Rising NI Covid cases will lead to increased hospital pressures, warns adviser

Northern Ireland’s Chief Scientific Adviser, Professor Ian Young, has warned that an increase in Covid numbers will lead to increased pressures on hospitals.

Wednesday, 30th June 2021, 6:15 pm
Updated Wednesday, 30th June 2021, 6:16 pm

There were 375 confirmed new cases on Wednesday, the highest daily total in the region since February.

Much of the increase is attributed to the spread of the Delta variant, which first originated in India, and which has increased rates of transmissibility.

Professor Young urged young people to come forward to get the Covid vaccine, stating this was “our pathway out of this epidemic”.

Sign up to our public interest bulletins - get the latest news on the Coronavirus

Sign up to our public interest bulletins - get the latest news on the Coronavirus

NI recorded its highest number of new infections today since the middle of February.
NI recorded its highest number of new infections today since the middle of February.

He told the BBC: “People who have been vaccinated are unlikely to require hospital admission even if infected again, although unfortunately once we get a very large number of cases we are definitely going to see increased hospital pressures.

“At the moment, just over half of our 18-30s and about two thirds of our 30-40s have had a first dose of the vaccine.

“We need around 90% of those age groups to get the first dose of their vaccine before the end of July, that is the sort of race that we are in.

“Doing that, and then going on to getting the second dose after an appropriate period represents our pathway out of this epidemic.”

Wednesday’s total of 375 new cases in Northern Ireland is approximately double the daily total which was reported a week ago.

No further deaths have been reported in the past 24 hours, 20 patients are in hospital and two are in intensive care.

A total of 2,027,724 vaccines have been administered so far.

Earlier this month, the Department of Health revealed modelling which suggested Northern Ireland could be recording more than 1,000 Covid-19 cases a day by the end of the summer.

The 1,000 to 1,200 daily case number at the end of August is the department’s central projection of the virus’ trajectory over the coming months.

That number of cases would translate to between 200 to 300 hospital inpatients with Covid-19 by mid-September.

The department’s modelling is based on three assumptions: the Delta variant becoming dominant in the region; 85% of the adult population having received two doses of vaccine; and the public continuing to adhere to social distancing and hygiene guidance.

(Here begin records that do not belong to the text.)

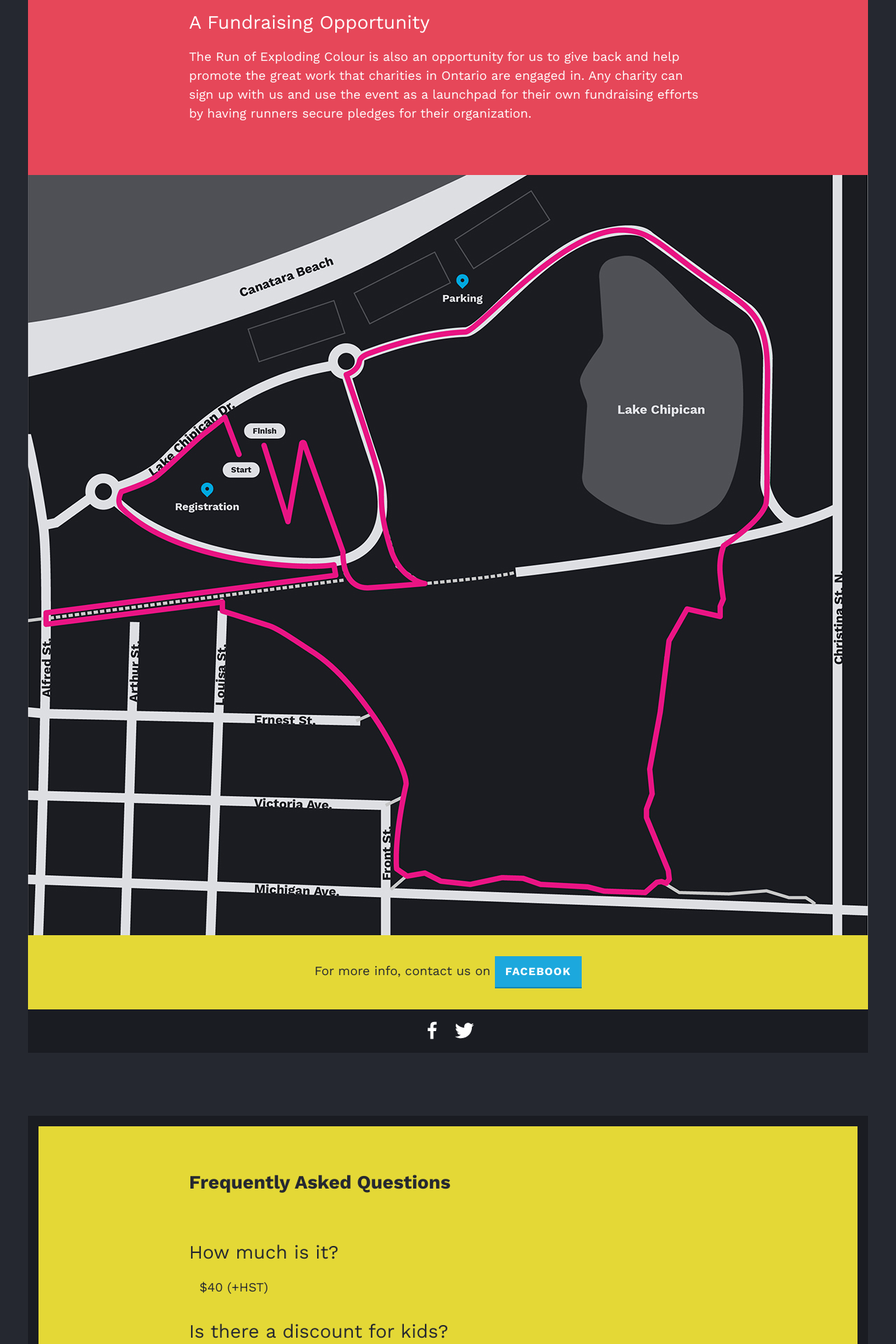
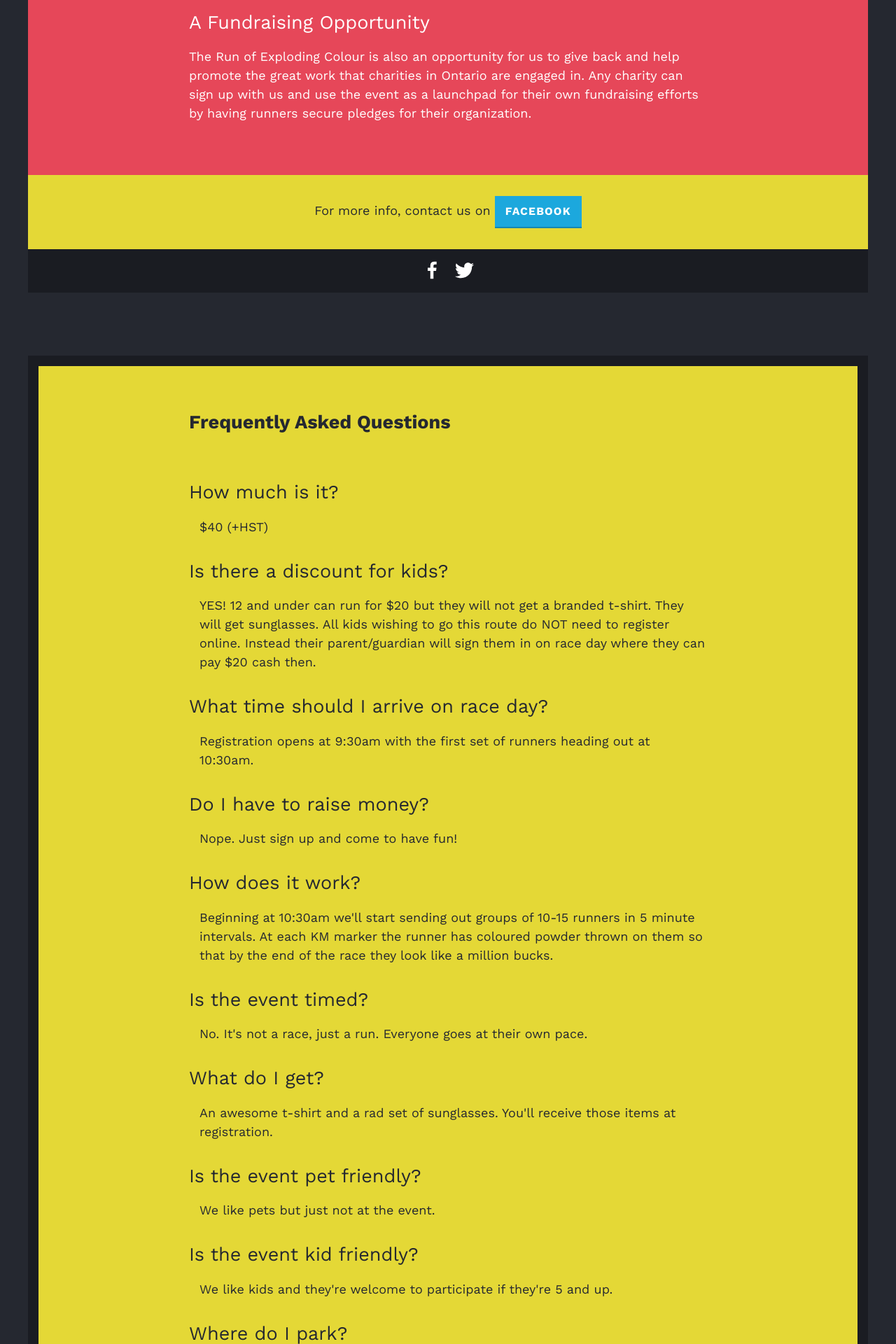
Before and after one commit to storyboardinc/exploding-colour, a Jekyll site: the page built from index.html, in a window 1280 px wide. Shown: the part 1443-3363 px from the top of the page at 70% size. Built offline with Jekyll 4.4.1, drawn with Linux system fonts in a browser that asks for light colours.

Commit message:
Removing old map

```diff
--- a/_layouts/default.html
+++ b/_layouts/default.html
@@ -41,7 +41,7 @@
           <p>The Run of Exploding Colour is also an opportunity for us to give back and help promote the great work that charities in Ontario are engaged in. Any charity can sign up with us and use the event as a launchpad for their own fundraising efforts by having runners secure pledges for their organization.</p>
         </div>
 
-        <img src="{{ site.baseurl }}/img/trec-sarnia-map-2017.jpg" alt="Run Map">
+        <!--<img src="{{ site.baseurl }}/img/trec-sarnia-map-2017.jpg" alt="Run Map">-->
 
       </div>
 
```
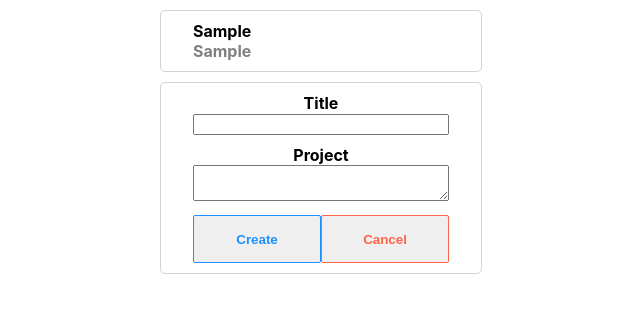
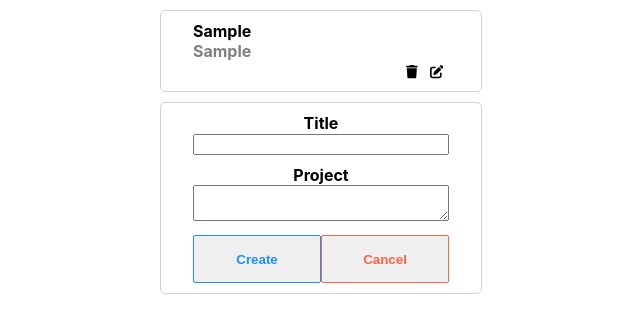
Before and after one commit to KangBit/react-ts-todo, a React (Create React App) app: page / in a window 1280 px wide. Both pictures are taken after typing "Sample", "Sample" into the empty fields and a click on the button "Create". Shown: the top 332 px of the page, without its empty margins (319-959 px from the left). Built offline with nearby package versions, Linux system fonts and the light colour scheme.

Commit message:
deleteTodo 기능 추가

```diff
--- a/src/App.css
+++ b/src/App.css
@@ -64,6 +64,22 @@
   font-weight: bold;
 }
 
+.btns-container {
+  width: 80%;
+  margin: auto;
+  text-align: right;
+}
+
+.btn-delete {
+  background-color: transparent;
+  border: 0;
+}
+
+.btn-update {
+  background-color: transparent;
+  border: 0;
+}
+
 /* CreateTodo */
 .create-todo-container {
   width: 20rem;
--- a/src/components/Todo.tsx
+++ b/src/components/Todo.tsx
@@ -1,10 +1,26 @@
+import { FontAwesomeIcon } from "@fortawesome/react-fontawesome";
+import { faTrash, faPenToSquare } from "@fortawesome/free-solid-svg-icons";
+
 export interface ITodo {
   idx: number;
   title: string;
   project: string;
 }
 
-const Todo = (props: ITodo) => {
+interface TodoProjs extends ITodo {
+  deleteTodo: (idx: number) => void;
+  updateTodo: (todo: ITodo) => void;
+}
+
+const Todo = (props: TodoProjs) => {
+  const handleClickDeleteBtn = () => {
+    props.deleteTodo(props.idx);
+  };
+
+  const handleClickUpdateBtn = () => {
+    // props.updateTodo({ idx: props.idx, title: "updated", project: "updated" });
+  };
+
   return (
     <div className="todo-item">
       <div>
@@ -13,6 +29,14 @@ const Todo = (props: ITodo) => {
       <div>
         <p className="todo-project">{props.project}</p>
       </div>
+      <div className="btns-container">
+        <button className="btn-delete" onClick={handleClickDeleteBtn}>
+          <FontAwesomeIcon icon={faTrash} />
+        </button>
+        <button className="btn-update" onClick={handleClickUpdateBtn}>
+          <FontAwesomeIcon icon={faPenToSquare} />
+        </button>
+      </div>
     </div>
   );
 };
--- a/src/components/TodoList.tsx
+++ b/src/components/TodoList.tsx
@@ -30,7 +30,13 @@ const TodoList = () => {
   const Items = () => {
     return todos.map((item) => {
       return (
-        <Todo idx={item.idx} title={item.title} project={item.project}></Todo>
+        <Todo
+          idx={item.idx}
+          title={item.title}
+          project={item.project}
+          deleteTodo={deleteTodo}
+          updateTodo={updateTodo}
+        ></Todo>
       );
     });
   };
```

This week, the Public Health Agency warned that social events in North Down and East Belfast have resulted in a “sharp increase” in Covid-19 cases.

It described the surge in infections as emanating from a number of events in those areas attended by young people last week.

The PHA also warned that more cases are “likely to follow in the next few weeks” in South Belfast, Hillsborough, Comber, Bangor and the Ards Peninsula through previous and new social links.

The PHA has carried out enhanced testing in several areas across Northern Ireland after a rise in the number of suspected cases of the Delta variant of coronavirus were identified.


A message from the Editor:

Thank you for reading this story on our website. While I have your attention, I also have an important request to make of you.

With the coronavirus lockdown having a major impact on many of our advertisers — and consequently the revenue we receive — we are more reliant than ever on you taking out a digital subscription.

Subscribe to newsletter.co.uk and enjoy unlimited access to the best Northern Ireland and UK news and information online and on our app. With a digital subscription, you can read more than 5 articles, see fewer ads, enjoy faster load times, and get access to exclusive newsletters and content. Visit https://www.newsletter.co.uk/subscriptions now to sign up.

Our journalism costs money and we rely on advertising, print and digital revenues to help to support them. By supporting us, we are able to support you in providing trusted, fact-checked content for this website.

Alistair Bushe